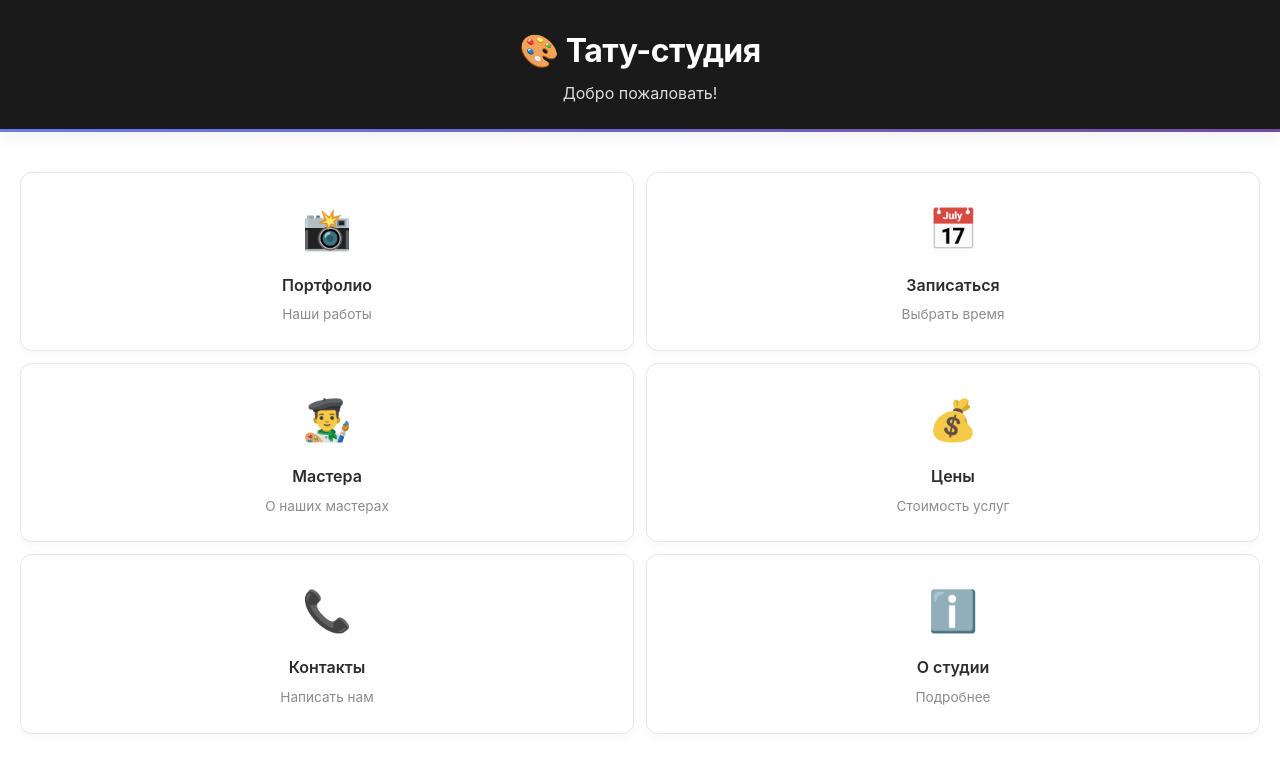
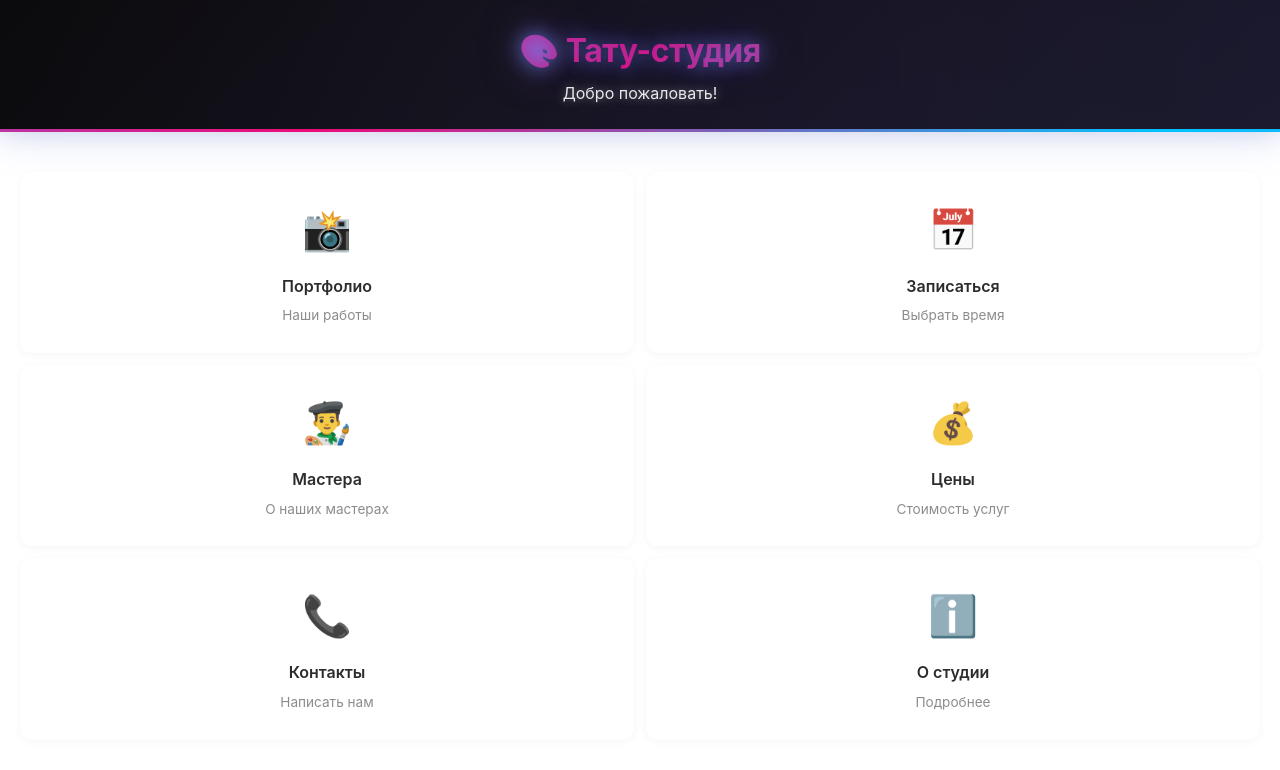
Before and after one commit to Jettattoo/tattoo-studio-rust, a website: page index.html in a window 1280 px wide. Drawn offline with Linux system fonts and the light colour scheme.

Commit message:
Add neon glow effects like Telegram logo

```diff
--- a/css/style.css
+++ b/css/style.css
@@ -61,12 +61,24 @@ body {
 
 /* Шапка */
 .header {
-    background: #1a1a1a;
+    background: linear-gradient(135deg, #0a0a0a 0%, #1a1a2e 100%);
     color: white;
     padding: 25px 20px;
     text-align: center;
-    box-shadow: 0 2px 20px rgba(0, 0, 0, 0.08);
+    box-shadow: 0 0 40px rgba(102, 126, 234, 0.3), 0 2px 20px rgba(0, 0, 0, 0.08);
     position: relative;
+    overflow: hidden;
+}
+
+.header::before {
+    content: '';
+    position: absolute;
+    top: -50%;
+    left: -50%;
+    width: 200%;
+    height: 200%;
+    background: radial-gradient(circle, rgba(118, 75, 162, 0.1) 0%, transparent 70%);
+    animation: pulse 3s ease-in-out infinite;
 }
 
 .header::after {
@@ -76,7 +88,20 @@ body {
     left: 0;
     right: 0;
     height: 3px;
-    background: linear-gradient(90deg, #667eea, #764ba2);
+    background: linear-gradient(90deg, #667eea, #ee0979, #00c3ff, #667eea);
+    background-size: 200% 100%;
+    animation: gradient 3s ease infinite;
+}
+
+@keyframes pulse {
+    0%, 100% { opacity: 1; }
+    50% { opacity: 0.6; }
+}
+
+@keyframes gradient {
+    0% { background-position: 0% 50%; }
+    50% { background-position: 100% 50%; }
+    100% { background-position: 0% 50%; }
 }
 
 .header h1 {
@@ -84,12 +109,22 @@ body {
     margin-bottom: 5px;
     font-weight: 700;
     letter-spacing: -0.5px;
+    text-shadow: 0 0 20px rgba(102, 126, 234, 0.8), 0 0 40px rgba(118, 75, 162, 0.6);
+    background: linear-gradient(135deg, #667eea 0%, #ee0979 50%, #00c3ff 100%);
+    -webkit-background-clip: text;
+    -webkit-text-fill-color: transparent;
+    background-clip: text;
+    position: relative;
+    z-index: 1;
 }
 
 .greeting {
     font-size: 1rem;
-    opacity: 0.85;
+    opacity: 0.9;
     font-weight: 400;
+    text-shadow: 0 0 10px rgba(255, 255, 255, 0.5);
+    position: relative;
+    z-index: 1;
 }
 
 /* Кнопка назад */
@@ -131,15 +166,32 @@ body {
     padding: 24px 20px;
     text-align: center;
     cursor: pointer;
-    transition: all 0.25s cubic-bezier(0.4, 0, 0.2, 1);
-    border: 1px solid #e8e8e8;
+    transition: all 0.3s cubic-bezier(0.4, 0, 0.2, 1);
+    border: 2px solid transparent;
     box-shadow: 0 2px 8px rgba(0, 0, 0, 0.04);
+    position: relative;
+    overflow: hidden;
+}
+
+.menu-card::before {
+    content: '';
+    position: absolute;
+    top: 0;
+    left: -100%;
+    width: 100%;
+    height: 100%;
+    background: linear-gradient(90deg, transparent, rgba(102, 126, 234, 0.1), transparent);
+    transition: left 0.5s;
+}
+
+.menu-card:hover::before {
+    left: 100%;
 }
 
 .menu-card:hover {
-    transform: translateY(-4px);
-    box-shadow: 0 8px 24px rgba(0, 0, 0, 0.12);
-    border-color: #d0d0d0;
+    transform: translateY(-6px);
+    box-shadow: 0 0 30px rgba(102, 126, 234, 0.3), 0 8px 24px rgba(0, 0, 0, 0.12);
+    border-color: #667eea;
 }
 
 .menu-card .icon {
@@ -254,26 +306,51 @@ body {
 .submit-btn {
     width: 100%;
     padding: 16px;
-    background: linear-gradient(135deg, #667eea 0%, #764ba2 100%);
+    background: linear-gradient(135deg, #667eea 0%, #ee0979 50%, #00c3ff 100%);
+    background-size: 200% 200%;
     color: white;
     border: none;
     border-radius: 12px;
     font-size: 1rem;
     font-weight: 600;
     cursor: pointer;
-    transition: all 0.25s ease;
-    box-shadow: 0 4px 12px rgba(102, 126, 234, 0.3);
+    transition: all 0.3s ease;
+    box-shadow: 0 0 20px rgba(102, 126, 234, 0.5), 0 4px 12px rgba(102, 126, 234, 0.3);
     letter-spacing: 0.3px;
+    position: relative;
+    overflow: hidden;
+    animation: gradient-shift 3s ease infinite;
+}
+
+@keyframes gradient-shift {
+    0% { background-position: 0% 50%; }
+    50% { background-position: 100% 50%; }
+    100% { background-position: 0% 50%; }
+}
+
+.submit-btn::before {
+    content: '';
+    position: absolute;
+    top: 0;
+    left: -100%;
+    width: 100%;
+    height: 100%;
+    background: linear-gradient(90deg, transparent, rgba(255, 255, 255, 0.3), transparent);
+    transition: left 0.5s;
 }
 
 .submit-btn:hover {
     transform: translateY(-2px);
-    box-shadow: 0 6px 20px rgba(102, 126, 234, 0.4);
+    box-shadow: 0 0 30px rgba(102, 126, 234, 0.7), 0 6px 20px rgba(102, 126, 234, 0.4);
+}
+
+.submit-btn:hover::before {
+    left: 100%;
 }
 
 .submit-btn:active {
     transform: translateY(0);
-    box-shadow: 0 2px 8px rgba(102, 126, 234, 0.3);
+    box-shadow: 0 0 20px rgba(102, 126, 234, 0.6), 0 2px 8px rgba(102, 126, 234, 0.3);
 }
 
 /* Мастера */
```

WHAT IS REQUIRED: Working through the data above, find every line holding "text" and copy it.

OUTPUT OF THE EXERCISE:
     text-align: center;
+    text-shadow: 0 0 20px rgba(102, 126, 234, 0.8), 0 0 40px rgba(118, 75, 162, 0.6);
+    -webkit-background-clip: text;
+    -webkit-text-fill-color: transparent;
+    background-clip: text;
+    text-shadow: 0 0 10px rgba(255, 255, 255, 0.5);
     text-align: center;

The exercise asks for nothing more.